1. Hahndorf, South Australia – The little German town in the Adelaide Hills comes out as the most similar to the Australian average on the weighted average of all 6 characteristics. Though you might think it would have high proportion born overseas, it’s actually slightly below the average for this characteristic – the main deviation here is that it is significantly older than the Australian average with a median age of 47 – all the other characteristics, mortgages, income, couples with children, are right on the average.
In a way this is quite a nice winner – It’s a mix of metropolitan Australia and regional Australia, a bit of a tourist town but also a residential area, with agriculture in the surrounding area as well.
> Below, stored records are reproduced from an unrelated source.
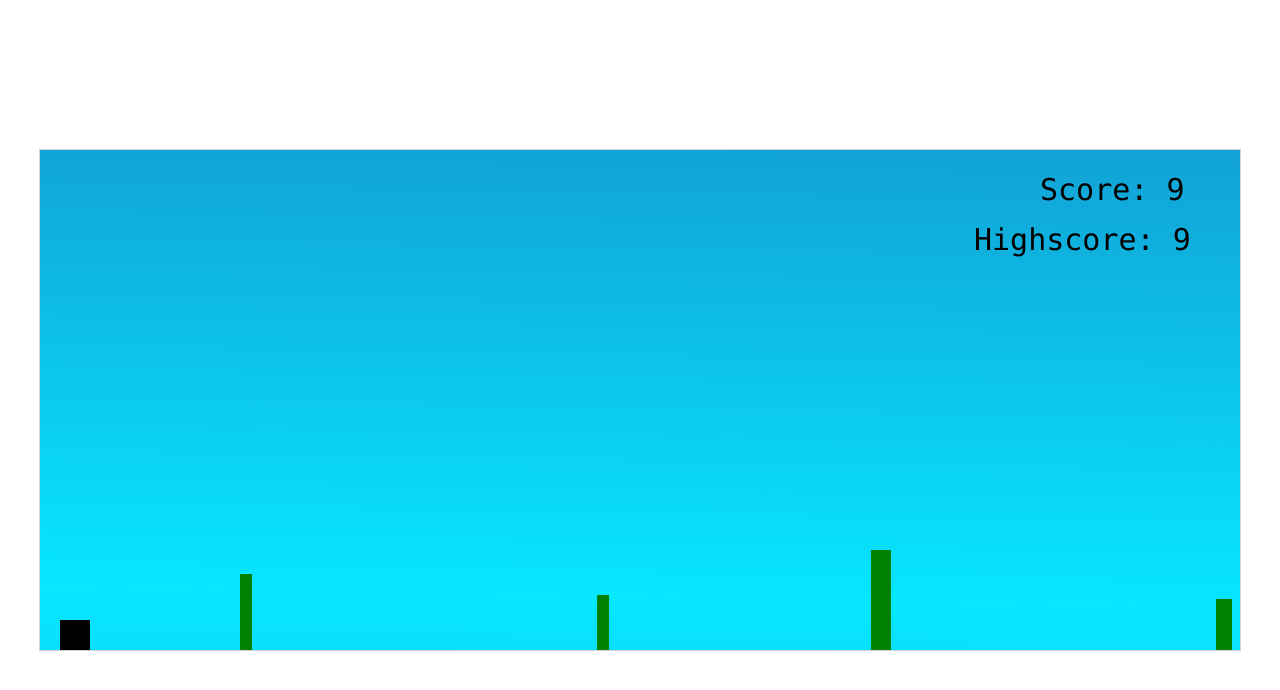
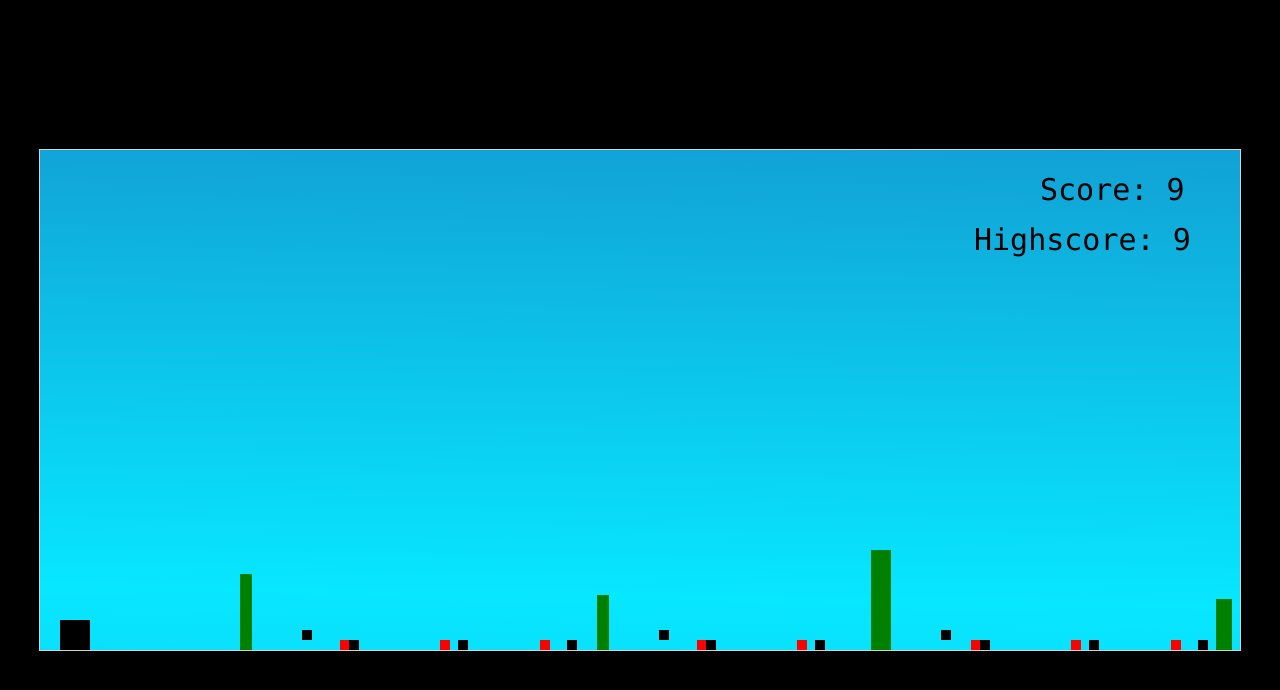
Before and after one commit to jpcarpanezi/data-structure-endless-runner, a plain HTML site: page index.html in a window 1280 px wide. Drawn offline with Linux system fonts and the light colour scheme.

Commit message:
Updated: Remove obstacles. Added:Shots and Potions.

```diff
--- a/css/main.css
+++ b/css/main.css
@@ -1,5 +1,9 @@
 html, body{
 	margin: 0;
+}
+
+body {
+    background-color: black;
 }
 
 canvas{
--- a/js/gamearea.js
+++ b/js/gamearea.js
@@ -6,6 +6,8 @@ var minGap = 200;
 var maxGap = 500;
 var gap = randGap();
 var obstacles = [];
+var potions = [];
+var shots = [];
 
 var jumpFX = document.getElementById('jumpfx');
 var gameoverFX = document.getElementById('gameoverfx');
@@ -28,6 +30,45 @@ function obstacle(){
 	}
 }
 
+function potion(){
+	this.height = 10;
+	this.width = 10;
+	this.x = 1200;
+	this.y = gameArea.canvas.height - this.height;
+	this.color = "red";
+	this.draw = function(){
+		gameArea.context.fillStyle = "red";
+		gameArea.context.fillRect(this.x, this.y, this.width, this.height);
+	}
+	this.adjust = function () {
+		for (var i = 0; i < obstacles.length; i++) {
+			if (obstacles[i].x == this.x || (obstacles[i].x < this.x && obstacles[i].x > this.x - this.width)) { // TODO: Melhorar detecção colisão
+				this.x += obstacles[i].width + 50;
+				this.y -= 10;
+			}
+		}
+	}
+}
+
+function shot(){
+	this.height = 10;
+	this.width = 10;
+	this.x = 1200;
+	this.y = gameArea.canvas.height - this.height;
+	this.draw = function(){
+		gameArea.context.fillStyle = "black";
+		gameArea.context.fillRect(this.x, this.y, this.width, this.height);
+	}
+	this.adjust = function () {
+		for (var i = 0; i < obstacles.length; i++) {
+			if (obstacles[i].x == this.x || (obstacles[i].x < this.x && obstacles[i].x > this.x - this.width)) { // TODO: Melhorar detecção colisão
+				this.x += obstacles[i].width + 50;
+				this.y -= 10;
+			}
+		}
+	}
+}
+
 function everyInterval(n){
 	if(gameArea.frame % n == 0)
 		return true;
@@ -37,7 +78,7 @@ function everyInterval(n){
 
 function playerAction(e){
 	let keyCode = e.keyCode;
-	console.log(keyCode);
+	//console.log(keyCode);
 	if(keyCode == 38){
 		player.speedY = -2;
 		jumpFX.play();
@@ -143,6 +184,20 @@ var gameArea = {
 			}
 		}
 
+		for (i = 0; i < potions.length; i++) {
+			if (player.crashWith(potions[i])) {
+				potions.splice(i, 1);
+				break;
+			}
+		}
+
+		for (i = 0; i < shots.length; i++) {
+			if (player.crashWith(shots[i])) {
+				shots.splice(i, 1);
+				break;
+			}
+		}
+
 		gameArea.clear();
 
 		if(everyInterval(gap)){
@@ -151,9 +206,48 @@ var gameArea = {
 			gameArea.frame = 0;
 		}
 
+
 		for(i=0; i<obstacles.length; i++){
 			obstacles[i].x -= 1;
+			if (obstacles[i].x < 0 - obstacles[i].width) {
+				obstacles.splice(i, 1);
+				i--;
+				continue;
+			}
+
 			obstacles[i].draw();
+		}
+
+		if (everyInterval(100)) {
+			potions.push(new potion());
+			potions[potions.length - 1].adjust();
+		}
+
+		for (var i = 0; i < potions.length; i++) {
+			potions[i].x -= 1;
+			if (potions[i].x < 0 - potions[i].width) {
+				potions.splice(i, 1);
+				i--;
+				continue;
+			}
+
+			potions[i].draw();
+		}
+
+		if (everyInterval(109)){
+			shots.push(new shot());
+			shots[shots.length - 1].adjust();
+		}
+
+		for (var i = 0; i < shots.length; i++) {
+			shots[i].x -= 1;
+			if (shots[i].x < 0 - shots[i].width) {
+				shots.splice(i, 1);
+				i--;
+				continue;
+			}
+
+			shots[i].draw();
 		}
 
 		player.newPos();
@@ -190,7 +284,10 @@ function restart(e){
 		backgroundFX.currentTime = 0;
 		startGame();
 		obstacles = [];
+		potions = [];
+		shots = [];
 
 		window.removeEventListener("keydown", restart);
+
 	}
 }
```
Hahndorf is in the Mount Barker District Council, who are subscribers to profile.id, so you can get more info on Hahndorf here:
The next two were much closer to median age for Australia, but were a little further out on some other characteristics, particularly born overseas.
2. Wollongbar – A little town in northern NSW sitting on the highway between Ballina and Lismore. It has a median age of 41, a high proportion of households with a mortgage and qualifications close to the Australian average, but only 8.2% of the population born overseas.
3. Anna Bay – A coastal village in the Port Stephens area north of Newcastle in NSW. Their median age is right on the average for the nation, at 37, they only missed out on being the number 1 most typical place due to a relatively low proportion of people with tertiary qualifications.
Others in the top 10 included Bonny Hills (NSW), Balnarring (Vic), Buronga (NSW), Kuranda (Qld) and Bordertown (SA).
So to some extent these areas can be regarded as the most “typical” of Australian towns overall. Remember that metropolitan Australia dominates the characteristics of the nation, so perhaps restricting it to towns of the median size, 2-3,000 people is a little misleading. In a future article we’ll revisit this but ask “What is the most typical suburb in Australia?”.
Don’t forget on profile.id, you can now see at a glance how your LGA compares to the averages for your region, state and the nation – Check out the population highlights page at the top of the menu.
Access the Australian Community Profile now. You will find Census results (including SEIFA data) for each Capital City, State, Southeast Queensland and Australia on topics including population, age, country of birth, languages spoken, occupations, industries, employment, disability, income, qualifications, transport and much more…